* Work required *
Could you output the listing that follows exactly, without its images?
---+---
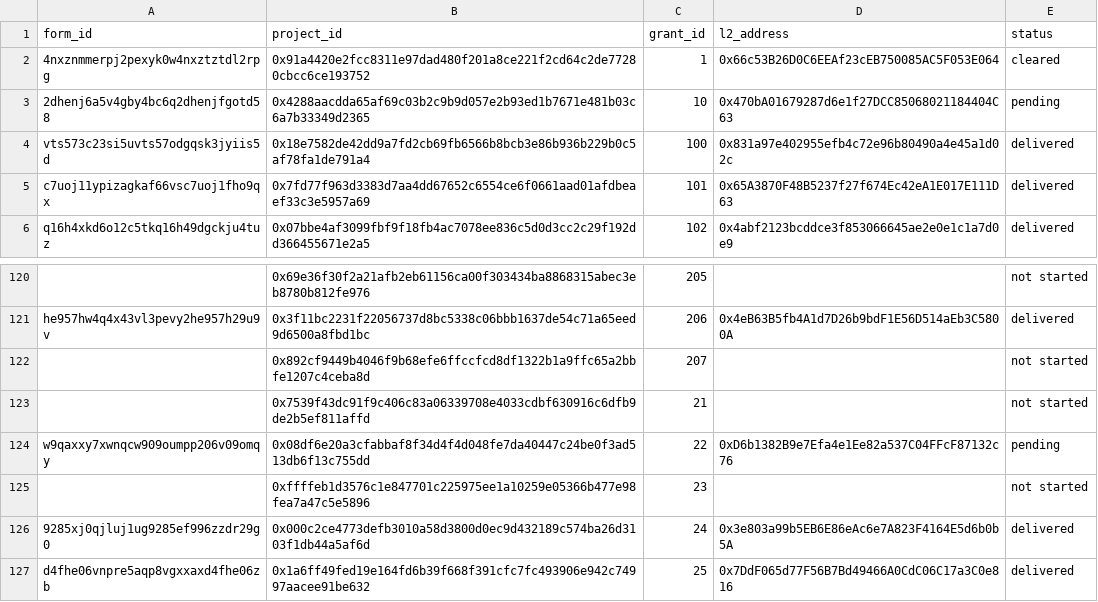
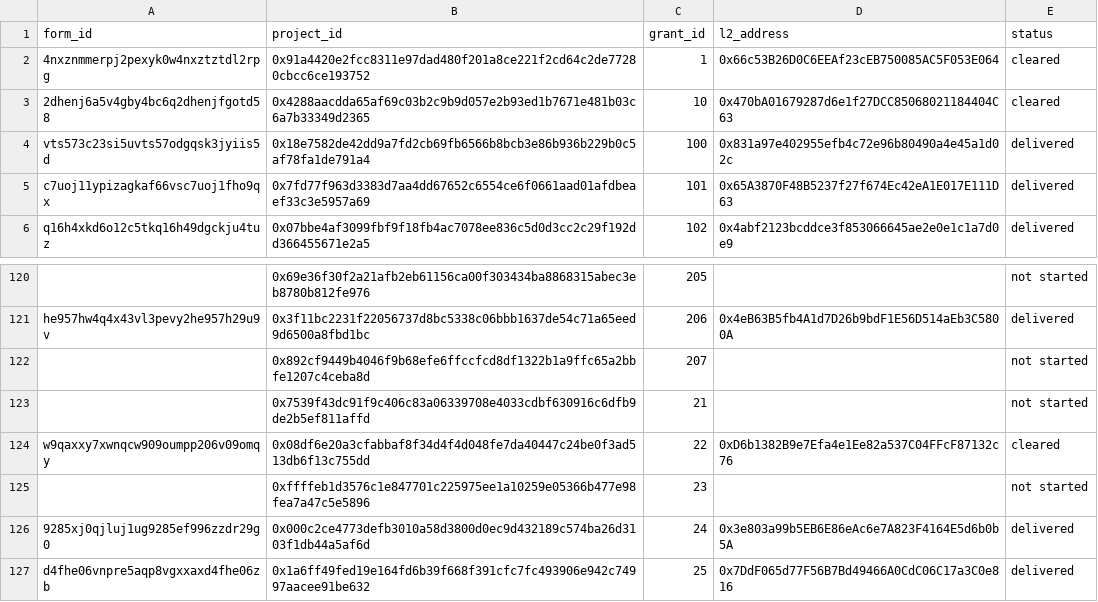
Before and after one commit to akathm/hippos, a CSV file: rpgf_status.csv, drawn as a sheet; only a part is shown, gaps mark what is left out; the diff names each change by its address in the sheet, - before the commit and + after, or states it on an @@ line.

Commit message:
Update rpgf_status.csv

```diff
--- a/rpgf_status.csv
+++ b/rpgf_status.csv
-E3 (status): pending
+E3 (status): cleared
-E124 (status): pending
+E124 (status): cleared
```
---+---
* Response area *
Before and after one commit to akathm/hippos, a CSV file: rpgf_status.csv, drawn as a sheet; only a part is shown, gaps mark what is left out; the diff names each change by its address in the sheet, - before the commit and + after, or states it on an @@ line.

Commit message:
Update rpgf_status.csv

```diff
--- a/rpgf_status.csv
+++ b/rpgf_status.csv
-E3 (status): pending
+E3 (status): cleared
-E124 (status): pending
+E124 (status): cleared
```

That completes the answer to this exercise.